To a male-dominated, marketing-driven industry that fetishized youth, she didn't belong--at least not in the way record executives wanted her to. There would be no spangles or shoulder pads; she wore dark eyeliner and leather jackets with her cowboy hats. Her songs blended folk and blues, rock and country, punk and zydeco, with an undercurrent of Southern gothic, as if Flannery O'Connor had joined Tom Petty for a late-night drive. Like traditional folk ballads, most of them didn't have bridges, and they weren't easily packaged for mainstream radio. They were songs for people who cared about storytelling: personal and direct, plain and profound, filled with misfits who were still worth loving.

Williams tried not to get "too spiritual woo-woo" about the writing process, but when the music was going well, she felt as though she became "a receptacle or vehicle through which the creativity flows." Sometimes that happened in a bar, sometimes at a cheap motel. Other songs she crafted from a file of notes she kept in a briefcase. She revised her lyrics countless times, usually seeking her father's feedback, then worked out the melodies on a '72 Martin D-28. She was the storm, and her guitar drew the strike.

In life, anxiety and self-doubt plagued her. She dreamed she was trapped in a house filled with dark secrets and locked doors. But in her songs, all the doors were open. She could talk about every feeling, every heartbreak, every toxic--even terrifying--relationship. She went where the silence was and sang.

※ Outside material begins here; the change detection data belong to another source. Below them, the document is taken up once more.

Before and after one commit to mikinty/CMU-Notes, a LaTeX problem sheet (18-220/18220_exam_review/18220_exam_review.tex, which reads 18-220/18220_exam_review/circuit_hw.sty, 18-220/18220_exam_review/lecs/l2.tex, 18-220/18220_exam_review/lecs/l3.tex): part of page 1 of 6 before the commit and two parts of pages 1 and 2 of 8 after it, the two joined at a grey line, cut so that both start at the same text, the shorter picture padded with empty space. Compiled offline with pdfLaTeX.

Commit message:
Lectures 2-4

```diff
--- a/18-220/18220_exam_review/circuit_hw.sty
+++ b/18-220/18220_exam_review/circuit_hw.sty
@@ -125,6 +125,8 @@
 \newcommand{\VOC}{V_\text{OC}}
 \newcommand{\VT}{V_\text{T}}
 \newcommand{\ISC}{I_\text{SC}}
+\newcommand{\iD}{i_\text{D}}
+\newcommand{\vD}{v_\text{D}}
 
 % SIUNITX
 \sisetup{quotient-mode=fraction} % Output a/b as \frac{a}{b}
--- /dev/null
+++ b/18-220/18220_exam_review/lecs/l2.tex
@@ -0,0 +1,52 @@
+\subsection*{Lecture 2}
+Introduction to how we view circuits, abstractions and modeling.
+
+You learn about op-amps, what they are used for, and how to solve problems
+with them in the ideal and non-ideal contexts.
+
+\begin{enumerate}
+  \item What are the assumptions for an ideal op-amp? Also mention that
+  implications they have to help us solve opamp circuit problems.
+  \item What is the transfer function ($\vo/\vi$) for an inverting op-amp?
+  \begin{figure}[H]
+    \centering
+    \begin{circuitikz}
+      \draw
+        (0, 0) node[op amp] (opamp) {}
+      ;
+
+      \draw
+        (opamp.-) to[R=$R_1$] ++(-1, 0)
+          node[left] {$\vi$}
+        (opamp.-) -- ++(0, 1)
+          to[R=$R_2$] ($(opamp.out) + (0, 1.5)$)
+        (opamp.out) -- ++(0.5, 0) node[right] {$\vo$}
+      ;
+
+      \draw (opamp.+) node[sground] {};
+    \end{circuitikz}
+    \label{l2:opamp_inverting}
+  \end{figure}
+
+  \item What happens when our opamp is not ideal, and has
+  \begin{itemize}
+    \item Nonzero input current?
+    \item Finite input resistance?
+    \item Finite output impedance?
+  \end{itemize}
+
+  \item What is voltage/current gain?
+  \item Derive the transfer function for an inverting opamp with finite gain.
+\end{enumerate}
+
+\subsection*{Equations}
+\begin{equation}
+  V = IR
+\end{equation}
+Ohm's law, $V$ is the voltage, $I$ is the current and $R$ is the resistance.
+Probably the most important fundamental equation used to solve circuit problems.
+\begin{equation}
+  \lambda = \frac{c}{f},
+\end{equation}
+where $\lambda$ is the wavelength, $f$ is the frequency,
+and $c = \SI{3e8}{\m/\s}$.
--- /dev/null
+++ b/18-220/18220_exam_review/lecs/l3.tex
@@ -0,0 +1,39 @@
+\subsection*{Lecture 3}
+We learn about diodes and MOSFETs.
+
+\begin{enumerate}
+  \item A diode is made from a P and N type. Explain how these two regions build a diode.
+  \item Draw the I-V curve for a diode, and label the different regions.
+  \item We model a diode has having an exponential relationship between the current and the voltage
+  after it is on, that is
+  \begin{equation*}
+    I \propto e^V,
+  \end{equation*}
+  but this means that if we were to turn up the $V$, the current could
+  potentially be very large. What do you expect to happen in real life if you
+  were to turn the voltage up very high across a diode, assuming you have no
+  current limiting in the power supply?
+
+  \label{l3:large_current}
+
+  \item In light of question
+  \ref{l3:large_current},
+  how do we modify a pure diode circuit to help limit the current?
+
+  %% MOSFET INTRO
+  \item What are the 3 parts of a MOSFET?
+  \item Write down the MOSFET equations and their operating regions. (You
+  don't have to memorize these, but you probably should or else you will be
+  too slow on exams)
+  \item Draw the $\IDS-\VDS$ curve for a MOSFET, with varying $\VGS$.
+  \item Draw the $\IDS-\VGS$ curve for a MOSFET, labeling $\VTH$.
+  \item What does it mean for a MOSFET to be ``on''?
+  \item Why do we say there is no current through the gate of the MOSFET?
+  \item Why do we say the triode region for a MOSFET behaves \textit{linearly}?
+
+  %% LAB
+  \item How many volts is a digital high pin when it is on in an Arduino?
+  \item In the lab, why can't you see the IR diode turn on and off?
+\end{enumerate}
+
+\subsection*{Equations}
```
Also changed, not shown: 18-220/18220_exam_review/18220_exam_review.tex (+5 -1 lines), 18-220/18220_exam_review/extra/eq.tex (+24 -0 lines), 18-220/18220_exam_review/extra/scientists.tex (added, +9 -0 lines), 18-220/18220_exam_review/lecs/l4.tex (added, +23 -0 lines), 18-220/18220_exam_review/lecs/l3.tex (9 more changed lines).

"Her voice was the most original thing of anybody that I knew," says the singer-songwriter Steve Earle, who met Williams in Texas in the early seventies. "She wasn't trying to be Joan Baez or Joni Mitchell; she was trying to be Muddy Waters or Howlin' Wolf." Her literary worldview combined with her lively rhythm guitar, honed over years of busking on street corners and gigging with blues musicians, granted her entry into what was then very much a "boys' club." She and Earle became friends, running in the same circles as the outlaw guitarist Blaze Foley and cult legend Townes van Zandt.

In 1995, Earle wrote the duet "You're Still Standin' There" with Williams in mind. Singing on Earle's record introduced her to Ray Kennedy, a Nashville producer she still works with today, and an even wider audience. By then, she had already recorded the first version of her fifth album, Car Wheels on a Gravel Road.

Myths and legends about the making of Car Wheels persist. Over the course of five years, Williams recorded the entire album twice at several different studios and butted heads with multiple producers--including Earle--before nailing a sound that satisfied her. "Working in the studio," she says, "whatever issues are going on with people seem to bubble to the surface. It becomes like one big therapy session."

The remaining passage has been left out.